Task
Copy out the data below verbatim.

[Web interface edit records]
↓↓↓

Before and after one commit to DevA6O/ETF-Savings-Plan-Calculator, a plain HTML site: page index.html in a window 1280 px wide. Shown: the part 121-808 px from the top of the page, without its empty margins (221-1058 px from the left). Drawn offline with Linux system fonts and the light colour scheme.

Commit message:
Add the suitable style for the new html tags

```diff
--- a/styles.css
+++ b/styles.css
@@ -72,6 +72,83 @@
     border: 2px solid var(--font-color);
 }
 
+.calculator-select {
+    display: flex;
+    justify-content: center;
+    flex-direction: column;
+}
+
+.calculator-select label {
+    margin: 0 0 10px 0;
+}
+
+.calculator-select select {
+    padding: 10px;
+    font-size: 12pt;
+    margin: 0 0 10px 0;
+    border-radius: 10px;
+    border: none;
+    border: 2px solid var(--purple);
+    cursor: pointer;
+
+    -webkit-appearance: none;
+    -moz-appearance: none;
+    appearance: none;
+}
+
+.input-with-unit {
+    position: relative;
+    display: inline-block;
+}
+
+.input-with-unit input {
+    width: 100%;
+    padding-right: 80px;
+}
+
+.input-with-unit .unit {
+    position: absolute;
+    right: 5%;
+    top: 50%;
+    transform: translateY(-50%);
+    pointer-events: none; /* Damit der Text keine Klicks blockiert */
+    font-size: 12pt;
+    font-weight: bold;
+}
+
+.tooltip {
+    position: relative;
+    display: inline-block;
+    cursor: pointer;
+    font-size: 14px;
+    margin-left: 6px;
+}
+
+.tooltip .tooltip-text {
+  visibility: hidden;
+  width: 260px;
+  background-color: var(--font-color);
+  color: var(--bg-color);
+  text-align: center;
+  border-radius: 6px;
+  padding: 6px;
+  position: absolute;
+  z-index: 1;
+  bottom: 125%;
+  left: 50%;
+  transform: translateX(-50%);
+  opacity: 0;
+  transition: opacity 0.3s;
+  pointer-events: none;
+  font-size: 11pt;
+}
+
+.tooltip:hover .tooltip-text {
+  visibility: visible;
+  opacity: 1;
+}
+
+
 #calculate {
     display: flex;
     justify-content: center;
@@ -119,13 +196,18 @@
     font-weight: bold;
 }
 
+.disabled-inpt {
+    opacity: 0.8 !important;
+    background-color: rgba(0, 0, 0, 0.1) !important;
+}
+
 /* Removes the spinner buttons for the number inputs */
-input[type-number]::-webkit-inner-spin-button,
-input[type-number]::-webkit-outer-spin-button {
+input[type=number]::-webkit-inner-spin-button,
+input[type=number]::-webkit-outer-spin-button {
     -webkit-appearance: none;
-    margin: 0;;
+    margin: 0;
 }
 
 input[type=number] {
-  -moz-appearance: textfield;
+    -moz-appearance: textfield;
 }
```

↑↑↑

Answer box
Before and after one commit to DevA6O/ETF-Savings-Plan-Calculator, a plain HTML site: page index.html in a window 1280 px wide. Shown: the part 121-808 px from the top of the page, without its empty margins (221-1058 px from the left). Drawn offline with Linux system fonts and the light colour scheme.

Commit message:
Add the suitable style for the new html tags

```diff
--- a/styles.css
+++ b/styles.css
@@ -72,6 +72,83 @@
     border: 2px solid var(--font-color);
 }
 
+.calculator-select {
+    display: flex;
+    justify-content: center;
+    flex-direction: column;
+}
+
+.calculator-select label {
+    margin: 0 0 10px 0;
+}
+
+.calculator-select select {
+    padding: 10px;
+    font-size: 12pt;
+    margin: 0 0 10px 0;
+    border-radius: 10px;
+    border: none;
+    border: 2px solid var(--purple);
+    cursor: pointer;
+
+    -webkit-appearance: none;
+    -moz-appearance: none;
+    appearance: none;
+}
+
+.input-with-unit {
+    position: relative;
+    display: inline-block;
+}
+
+.input-with-unit input {
+    width: 100%;
+    padding-right: 80px;
+}
+
+.input-with-unit .unit {
+    position: absolute;
+    right: 5%;
+    top: 50%;
+    transform: translateY(-50%);
+    pointer-events: none; /* Damit der Text keine Klicks blockiert */
+    font-size: 12pt;
+    font-weight: bold;
+}
+
+.tooltip {
+    position: relative;
+    display: inline-block;
+    cursor: pointer;
+    font-size: 14px;
+    margin-left: 6px;
+}
+
+.tooltip .tooltip-text {
+  visibility: hidden;
+  width: 260px;
+  background-color: var(--font-color);
+  color: var(--bg-color);
+  text-align: center;
+  border-radius: 6px;
+  padding: 6px;
+  position: absolute;
+  z-index: 1;
+  bottom: 125%;
+  left: 50%;
+  transform: translateX(-50%);
+  opacity: 0;
+  transition: opacity 0.3s;
+  pointer-events: none;
+  font-size: 11pt;
+}
+
+.tooltip:hover .tooltip-text {
+  visibility: visible;
+  opacity: 1;
+}
+
+
 #calculate {
     display: flex;
     justify-content: center;
@@ -119,13 +196,18 @@
     font-weight: bold;
 }
 
+.disabled-inpt {
+    opacity: 0.8 !important;
+    background-color: rgba(0, 0, 0, 0.1) !important;
+}
+
 /* Removes the spinner buttons for the number inputs */
-input[type-number]::-webkit-inner-spin-button,
-input[type-number]::-webkit-outer-spin-button {
+input[type=number]::-webkit-inner-spin-button,
+input[type=number]::-webkit-outer-spin-button {
     -webkit-appearance: none;
-    margin: 0;;
+    margin: 0;
 }
 
 input[type=number] {
-  -moz-appearance: textfield;
+    -moz-appearance: textfield;
 }
```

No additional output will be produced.